> _Work item_: Only the text of the records below belongs in the answer, copied exactly, with pictures omitted.

(Screenshot and code edit data)
"""

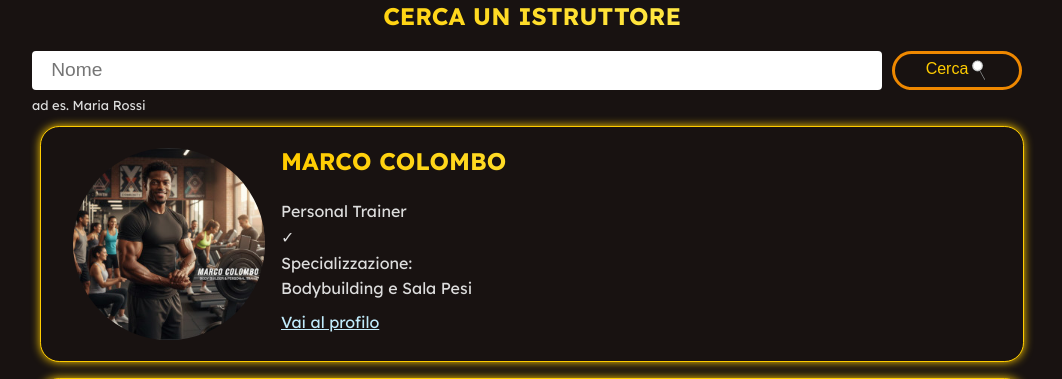
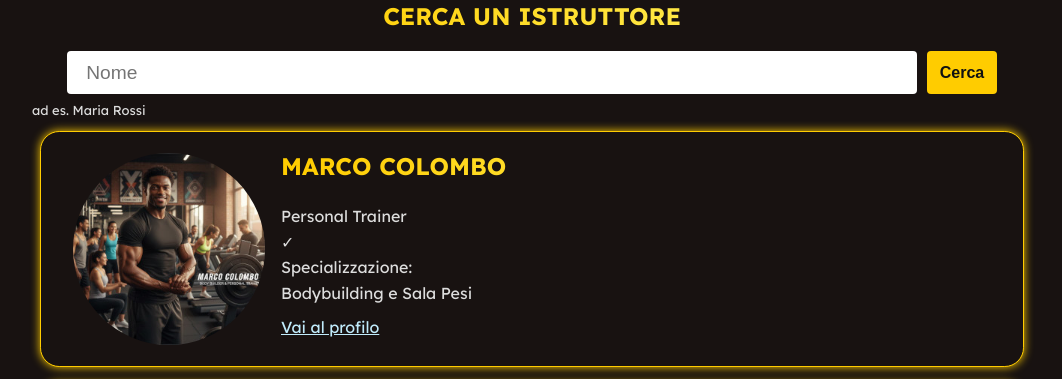
Before and after one commit to Granz09124/Progetto-tecweb, a PHP site: page /cerca-istruttore.php in a window 1280 px wide. Shown: the part 244-623 px from the top of the page, without its empty margins (108-1170 px from the left). Run offline with PHP 8.4, Linux system fonts and the light colour scheme; data comes from the database, SQL or seed files in the repository; a stand-in replaces the project's code that opens the database connection.

Commit message:
Bottone form ricerca istruttore

```diff
--- a/TODO.txt
+++ b/TODO.txt
@@ -430,7 +430,7 @@ registrati.php [MARCO]
 - scrivere vincoli per la password
 - password hash
 - breadcrumb con <ol> come in contattaci
-[- modificare varchar nel db in modo che rifletta la lunghezza esatta dell'hash con char)
+[- modificare varchar nel db in modo che rifletta la lunghezza esatta dell'hash con char]
 [- guardare tra sfondi per normalizzare]
 
 salapesi.php [LUCA] ok
--- a/html/css/style.css
+++ b/html/css/style.css
@@ -1304,42 +1304,12 @@ textarea {
 
 #form-ricerca-istruttore div {
     margin: 1em 0 0.2em;
+    justify-content: center;
     display: flex;
 }
 
 #form-ricerca-istruttore button {
-    padding: .4em 1%;
-    min-width: 64px;
-    font-size: 1em;
-    display: inline-flex;
-    flex: 1 1 64px;
-    justify-content: center;
-    margin-right: 1%;
-
-    border: 3px solid var(--mainColorDark);
-    border-radius: 1.5em;
-    background-color: var(--mainBackgroundColor);
-    color: var(--mainColor);
-    transition-duration: 0.5s;
-}
-
-#form-ricerca-istruttore button:hover {
-    background-color: var(--mainColorLight);
-    border: 3px solid var(--mainColorLight);
-    color: var(--mainBackgroundColorDark);
-    transition-duration: 0.5s;
-}
-
-
-#form-ricerca-istruttore button::after {
-    content: "";
-    background-image: url('../immagini/lenses.svg');
-    background-size: 15px 20px;
-    background-position: center;
-    background-repeat: no-repeat;
-    display: inline-block;
-    width: 20px;
-    height: 20px;
+    margin-top: 0;
 }
 
 .ricerca-esempio {
@@ -1354,11 +1324,9 @@ ul#risultati-ricerca {
 }
 
 #risultati-ricerca h2 {
-    /*     padding-left: 20%; */
     text-align: left;
 }
 
-/* #risultati-ricerca-pt dl, */
 #barra-ricerca li {
     display: flex;
 }
--- a/internal/cerca-istruttore/top.html
+++ b/internal/cerca-istruttore/top.html
@@ -30,7 +30,7 @@
             <form id="form-ricerca-istruttore">
                 <div>
                     <input type="search" class="barra-ricerca" value="[Valore Ricerca]" placeholder="Nome" name="nome">
-                    <button>
+                    <button class="btn-invia">
                         Cerca
                     </button>
                 </div>
--- a/internal/home/menu-guest.html
+++ b/internal/home/menu-guest.html
@@ -1,4 +1,4 @@
-<a class=" vai-al-contenuto" href="#contenuto-principale">Vai al contenuto</a>
+<a class="vai-al-contenuto" href="#contenuto-principale">Vai al contenuto</a>
 <header class="intestazione">
     <div class="intestazione-bg">
         <a href="home.php">
```
Also changed, not shown: html/immagini/Icon/dumbbell-solid-full.webp, html/immagini/Icon/torna_su.webp.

"""

> _Solution to this problem_:
Before and after one commit to Granz09124/Progetto-tecweb, a PHP site: page /cerca-istruttore.php in a window 1280 px wide. Shown: the part 244-623 px from the top of the page, without its empty margins (108-1170 px from the left). Run offline with PHP 8.4, Linux system fonts and the light colour scheme; data comes from the database, SQL or seed files in the repository; a stand-in replaces the project's code that opens the database connection.

Commit message:
Bottone form ricerca istruttore

```diff
--- a/TODO.txt
+++ b/TODO.txt
@@ -430,7 +430,7 @@ registrati.php [MARCO]
 - scrivere vincoli per la password
 - password hash
 - breadcrumb con <ol> come in contattaci
-[- modificare varchar nel db in modo che rifletta la lunghezza esatta dell'hash con char)
+[- modificare varchar nel db in modo che rifletta la lunghezza esatta dell'hash con char]
 [- guardare tra sfondi per normalizzare]
 
 salapesi.php [LUCA] ok
--- a/html/css/style.css
+++ b/html/css/style.css
@@ -1304,42 +1304,12 @@ textarea {
 
 #form-ricerca-istruttore div {
     margin: 1em 0 0.2em;
+    justify-content: center;
     display: flex;
 }
 
 #form-ricerca-istruttore button {
-    padding: .4em 1%;
-    min-width: 64px;
-    font-size: 1em;
-    display: inline-flex;
-    flex: 1 1 64px;
-    justify-content: center;
-    margin-right: 1%;
-
-    border: 3px solid var(--mainColorDark);
-    border-radius: 1.5em;
-    background-color: var(--mainBackgroundColor);
-    color: var(--mainColor);
-    transition-duration: 0.5s;
-}
-
-#form-ricerca-istruttore button:hover {
-    background-color: var(--mainColorLight);
-    border: 3px solid var(--mainColorLight);
-    color: var(--mainBackgroundColorDark);
-    transition-duration: 0.5s;
-}
-
-
-#form-ricerca-istruttore button::after {
-    content: "";
-    background-image: url('../immagini/lenses.svg');
-    background-size: 15px 20px;
-    background-position: center;
-    background-repeat: no-repeat;
-    display: inline-block;
-    width: 20px;
-    height: 20px;
+    margin-top: 0;
 }
 
 .ricerca-esempio {
@@ -1354,11 +1324,9 @@ ul#risultati-ricerca {
 }
 
 #risultati-ricerca h2 {
-    /*     padding-left: 20%; */
     text-align: left;
 }
 
-/* #risultati-ricerca-pt dl, */
 #barra-ricerca li {
     display: flex;
 }
--- a/internal/cerca-istruttore/top.html
+++ b/internal/cerca-istruttore/top.html
@@ -30,7 +30,7 @@
             <form id="form-ricerca-istruttore">
                 <div>
                     <input type="search" class="barra-ricerca" value="[Valore Ricerca]" placeholder="Nome" name="nome">
-                    <button>
+                    <button class="btn-invia">
                         Cerca
                     </button>
                 </div>
--- a/internal/home/menu-guest.html
+++ b/internal/home/menu-guest.html
@@ -1,4 +1,4 @@
-<a class=" vai-al-contenuto" href="#contenuto-principale">Vai al contenuto</a>
+<a class="vai-al-contenuto" href="#contenuto-principale">Vai al contenuto</a>
 <header class="intestazione">
     <div class="intestazione-bg">
         <a href="home.php">
```
Also changed, not shown: html/immagini/Icon/dumbbell-solid-full.webp, html/immagini/Icon/torna_su.webp.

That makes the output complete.